Press "Enter" to skip to content

How to Choose the Right End of Arm Tool for your Cobot

After buying a cobot, you realize that you have to decide which end of arm tool (EAOT) to purchase. An EAOT depends largely on the type of material. Weight and shape of the parts the cobot handles. Grippers or end of arm tool consists of vacuum cups or magnetic grippers, pliers or finger assemblies. To ensure the cobot works effectively, you have to ensure you choose the right end of arm tool. You should consider several factors before choosing an EAOT:

The Cobot’s Task

The industrial robotic arm greatly depends on the cobot’s work. The end of arm tool or gripper varies fromthe task that the cobot should perform determines the type of gripper. A high-speed loading or unloading task requires the cobot to have vacuum cups, whereas a slower and more precise process requires fingers or pliers to enhance accuracy.

Cycle Period

The cycle period refers to the speed the cobot’s arm needs to clamp down or open and close. The cycle period determines the acceleration and the ensuing force from the end of tool arm. A massive gripper puts more stress on the cobot and this causes its parts to wear out. Grippers are now leaning heavily on the use of parts made from hollow aluminum. This is because the more the gripper weighs, the less weight exerted from the end of tool arm.

Precision Requirements

The level of precision need depends on the type of work. Processes that include some sorting require a griper that ensures the parts are sorted. This is especially if the parts differ in sizes or are placed away from each other in different positions.

Environmental Requirements

Not all grippers are made for the same process. They vary from industry to industry. For example, in the pharmaceutical and food industries, hydraulic grippers are not allowed due to oil spills and contamination risks. In cleanrooms, pneumatic and vacuum grippers are forbidden, as chances of them creating particle flow in the air are high. The grippers found in areas like welding and foundries have high exposure to dirt. Care must be taken to protect them from particles and dirt. Chemical and nuclear environments must take care to prevent corrosion of the gripper to preserve its safety and stability.

Proper knowledge of the manipulatable parts is pivotal in the determination of the gripper you should use for your cobot.

The main factors to consider are:

Part Size

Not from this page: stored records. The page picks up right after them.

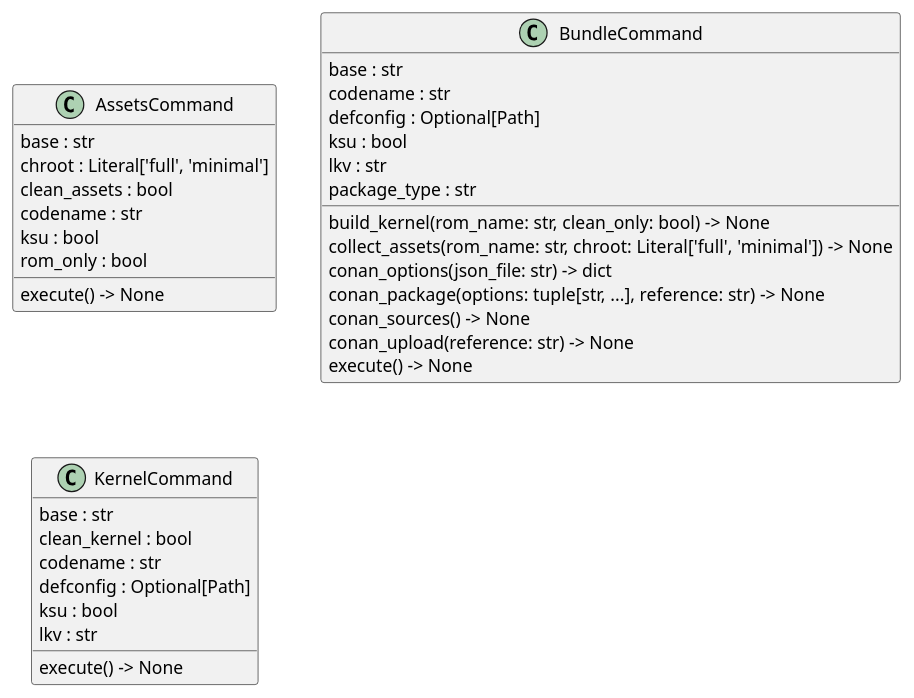
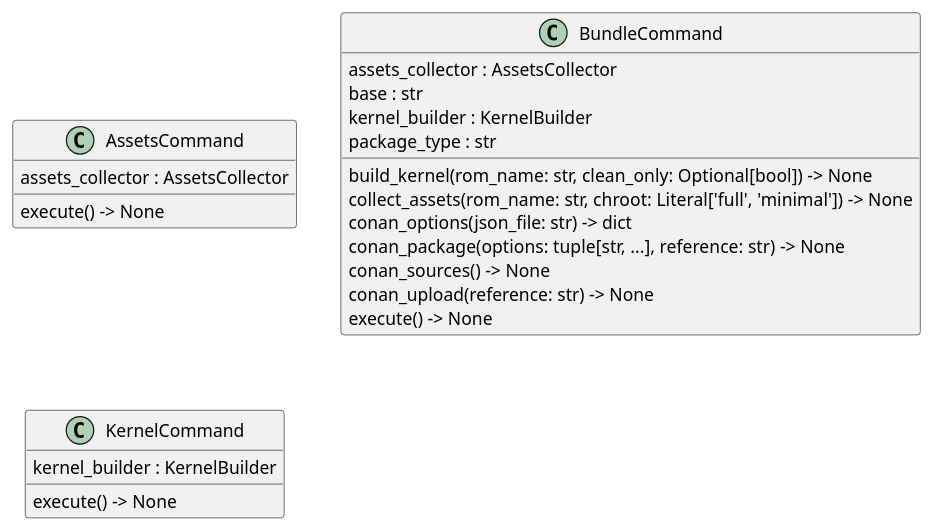
The diagram in docs/architecture/commands/classes.puml (seppzer0/zero_kernel), drawn with PlantUML before and after one commit. The commit also changed 16 other files, not shown here.

```diff
--- a/docs/architecture/commands/classes.puml
+++ b/docs/architecture/commands/classes.puml
@@ -1,36 +1,24 @@
 @startuml classes
 set namespaceSeparator none
 class "AssetsCommand" as commands.assets.AssetsCommand {
-  base : str
-  chroot : Literal['full', 'minimal']
-  clean_assets : bool
-  codename : str
-  ksu : bool
-  rom_only : bool
+  assets_collector : AssetsCollector
   execute() -> None
 }
 class "BundleCommand" as commands.bundle.BundleCommand {
+  assets_collector : AssetsCollector
   base : str
-  codename : str
-  defconfig : Optional[Path]
-  ksu : bool
-  lkv : str
+  kernel_builder : KernelBuilder
   package_type : str
-  build_kernel(rom_name: str, clean_only: bool) -> None
+  build_kernel(rom_name: str, clean_only: Optional[bool]) -> None
   collect_assets(rom_name: str, chroot: Literal['full', 'minimal']) -> None
   conan_options(json_file: str) -> dict
   conan_package(options: tuple[str, ...], reference: str) -> None
   conan_sources() -> None
   conan_upload(reference: str) -> None
   execute() -> None
 }
 class "KernelCommand" as commands.kernel.KernelCommand {
-  base : str
-  clean_kernel : bool
-  codename : str
-  defconfig : Optional[Path]
-  ksu : bool
-  lkv : str
+  kernel_builder : KernelBuilder
   execute() -> None
 }
 @enduml
```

All grippers, except vacuum cups, should grip angular or parallel closing parts. The larger the parts, the more reach the gripper’s fingers need. In every case, the gripper needs to have sufficient reach to handle the parts. The reach, however, must not be too much. Longer fingers create more revolutions on the gripper and cobot.

Object Shape

The object shape also tells a lot about which grasp types possible. A magnet or vacuum gripper can handle a flat surface. Jaws, multiple fingers or magnet grippers can handle various types of surfaces


A gripper needs to have sufficient force to counter the parts’ weight to ensure the grip holds. Simultaneously, it times how much acceleration it can take during the entire process. You cannot use extreme force to clamp down because the parts or gripper might get damaged.


When estimating the gripper grasp, it is important to consider the surface the gripper works on. The clamping force is calculated by accounting for the weight of the part, highest acceleration while the process is in action, the stress the gripper and the part can take, and the surface’s friction.


The end of tool arm is an essential part of the cobot. You have to make careful consideration while choosing one. The gripper should be adaptable and flexible. This way, you can better adjust the angle, the torque, the position of the clamp and gripping methods. These adjustment cobots will work well to protect your cobot and reduce your retooling expenses in the future.

Be First to Comment

Leave a Reply

Your email address will not be published.